New Article and Survey Launch

Chelsea Jordan-Makely and I have been collaborating to locate information about academic, public, and special library services for people who are incarcerated or in reentry. Today, our article summarizing these services–Outside and In: Services for People Impacted by Incarceration–went live through the Library Journal website. It will also be available in print later this month.

We doubt that we’ve located everything, and can’t wait to find out about other libraries providing books, programs, or other library services for people who are incarcerated or in reentry. That’s why we’ve teamed up with the Library Research Service at Colorado State Library to create a survey about this type of service!

Academic, special, and public librarians and staff are encouraged to respond.

You can access the survey at Library Services and Incarceration.

Cover Reveal!

My forthcoming book, Library services and incarceration: Recognizing barriers, strengthening access (published by ALA), is now available to pre-order. The book will be available in summer 2021. You can order it directly from ALA at https://www.alastore.ala.org/lsai.

I’m so thankful to the ALA team for this beautiful cover and for making the book a reality. Special thanks to Rachel Chance, my acquisitions editor, for her endless support for the book and for library services to people inside of immigrant detention centers, jails, juvenile detentions, and prisons.

An in-progress chapter from this book is available (for free!) here.

Voices for Information Equity

The Graduate School of Library and Information Studies at the University of Rhode Island is inaugurating its new Equity, Diverse Communities, and Critical Librarianship track with a lecture series that is open to the public. I’m very pleased to present alongside so many brilliant, talented scholars!

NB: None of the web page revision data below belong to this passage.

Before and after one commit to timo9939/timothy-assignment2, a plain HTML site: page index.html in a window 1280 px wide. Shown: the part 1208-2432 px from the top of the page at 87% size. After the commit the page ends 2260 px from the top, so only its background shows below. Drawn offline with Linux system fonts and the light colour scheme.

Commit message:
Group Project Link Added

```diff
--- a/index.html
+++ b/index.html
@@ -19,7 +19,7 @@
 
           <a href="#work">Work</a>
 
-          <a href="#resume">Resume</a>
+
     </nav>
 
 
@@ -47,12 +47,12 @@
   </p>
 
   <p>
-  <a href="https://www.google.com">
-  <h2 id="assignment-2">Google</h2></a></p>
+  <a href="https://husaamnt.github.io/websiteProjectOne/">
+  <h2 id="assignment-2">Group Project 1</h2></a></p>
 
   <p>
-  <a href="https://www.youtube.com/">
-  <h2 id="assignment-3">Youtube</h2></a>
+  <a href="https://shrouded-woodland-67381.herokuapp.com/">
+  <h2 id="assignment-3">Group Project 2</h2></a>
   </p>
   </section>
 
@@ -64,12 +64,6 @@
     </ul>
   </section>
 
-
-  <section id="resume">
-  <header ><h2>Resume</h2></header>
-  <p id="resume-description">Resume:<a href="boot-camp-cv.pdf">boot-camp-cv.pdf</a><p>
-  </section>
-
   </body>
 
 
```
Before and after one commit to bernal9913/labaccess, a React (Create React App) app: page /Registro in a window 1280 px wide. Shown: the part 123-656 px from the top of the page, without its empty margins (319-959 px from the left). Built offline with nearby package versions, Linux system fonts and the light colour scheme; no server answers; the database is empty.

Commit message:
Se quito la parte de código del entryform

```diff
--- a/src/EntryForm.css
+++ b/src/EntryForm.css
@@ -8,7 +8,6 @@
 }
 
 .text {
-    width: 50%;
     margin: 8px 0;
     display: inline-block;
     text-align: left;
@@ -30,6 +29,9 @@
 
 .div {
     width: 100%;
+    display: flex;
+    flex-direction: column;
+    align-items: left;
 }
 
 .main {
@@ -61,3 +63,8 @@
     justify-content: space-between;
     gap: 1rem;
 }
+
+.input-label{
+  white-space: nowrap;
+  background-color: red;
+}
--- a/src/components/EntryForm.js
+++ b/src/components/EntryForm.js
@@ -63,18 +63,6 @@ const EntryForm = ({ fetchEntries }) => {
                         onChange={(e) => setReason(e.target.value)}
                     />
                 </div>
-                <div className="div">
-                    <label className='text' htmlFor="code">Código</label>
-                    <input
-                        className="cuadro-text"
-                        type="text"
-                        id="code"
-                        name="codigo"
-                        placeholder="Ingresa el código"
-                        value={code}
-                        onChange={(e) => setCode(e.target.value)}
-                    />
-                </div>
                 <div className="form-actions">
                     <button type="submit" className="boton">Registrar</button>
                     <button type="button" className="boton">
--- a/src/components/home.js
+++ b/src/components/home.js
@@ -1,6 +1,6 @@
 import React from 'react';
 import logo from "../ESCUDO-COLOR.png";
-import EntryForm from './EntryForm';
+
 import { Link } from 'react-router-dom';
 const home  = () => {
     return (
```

Please see the full series in the flier below –

Open Access: Article with Books to Prisoners

I’ve recently worked with Books to Prisoners volunteers to explore how prison censorship practices shape the information requests made by people who are incarcerated, the value of Books to Prisoners programs, and how Books to Prisoners’ efforts can guide LIS in advocating for information access for people who are incarcerated. Our article, Systemic Oppression and the Contested Ground of Information Access for Incarcerated People, is now available through the open access publisher Open Information Science. It is part of a special issue on race and racism in information studies, edited by Dr. Villa-Nicholas and Dr. LaTesha Velez.

The article is available at https://www.degruyter.tools/document/doi/10.1515/opis-2020-0013/html.

While many Books to Prisoners groups have curtailed or limited their operations during the pandemic, dedicated volunteers continue to send books, process donations, and host webinars. Please visit this list to locate a Books to Prisoners group near you.

Jeanie Austin & Melissa Villa-Nicholas Win Eighth Annual Library Juice Paper Contest

My article with Dr. Villa-Nicholas on by-mail reference services for incarcerated people and their role in teaching anti-racism to MLIS students has been recognized as the winner of the Eighth Annual Library Juice Paper Contest. Dr. Villa-Nicholas and I are honored to receive this award. We’re very grateful to the selection committee for valuing our work and for recognizing the humanity of incarcerated people.

Here is an excerpt of the press release —

Jeanie Austin & Melissa Villa-Nicholas’ paper, titled, “Information Provision and the Carceral State: Race and Reference beyond the Idea of the ‘Underserved,’” published in the journal The Reference Librarian, was judged by the award jury to be the best paper submitted in this year’s contest. The award jury said about their paper:

“Austin & Villa-Nicholas provide a timely, insightful exploration of the liberatory possibilities in providing high quality reference services to incarcerated people through projects like Reference by Mail. Both the text of their paper and the design of the Reference by Mail program aim to humanize incarcerated people, working to undo some of the harms and dehumanization performed by the U.S. carceral system. They highlight the tie of whiteness and racial oppression as an organizing factor in carceral systems, and problematize LIS’s normalization of the prison industrial system and library services as an extension of that system. The paper encourages the application of critical race theory and an explicitly anti-racist approach to LIS education; lenses that encourage LIS students and other participants to challenge white normativity and see the full social potential of people incarcerated in a system disproportionately impacting Black, Indigenous, POC, and/or LGBTQ+ communities.”

The full press release is available here.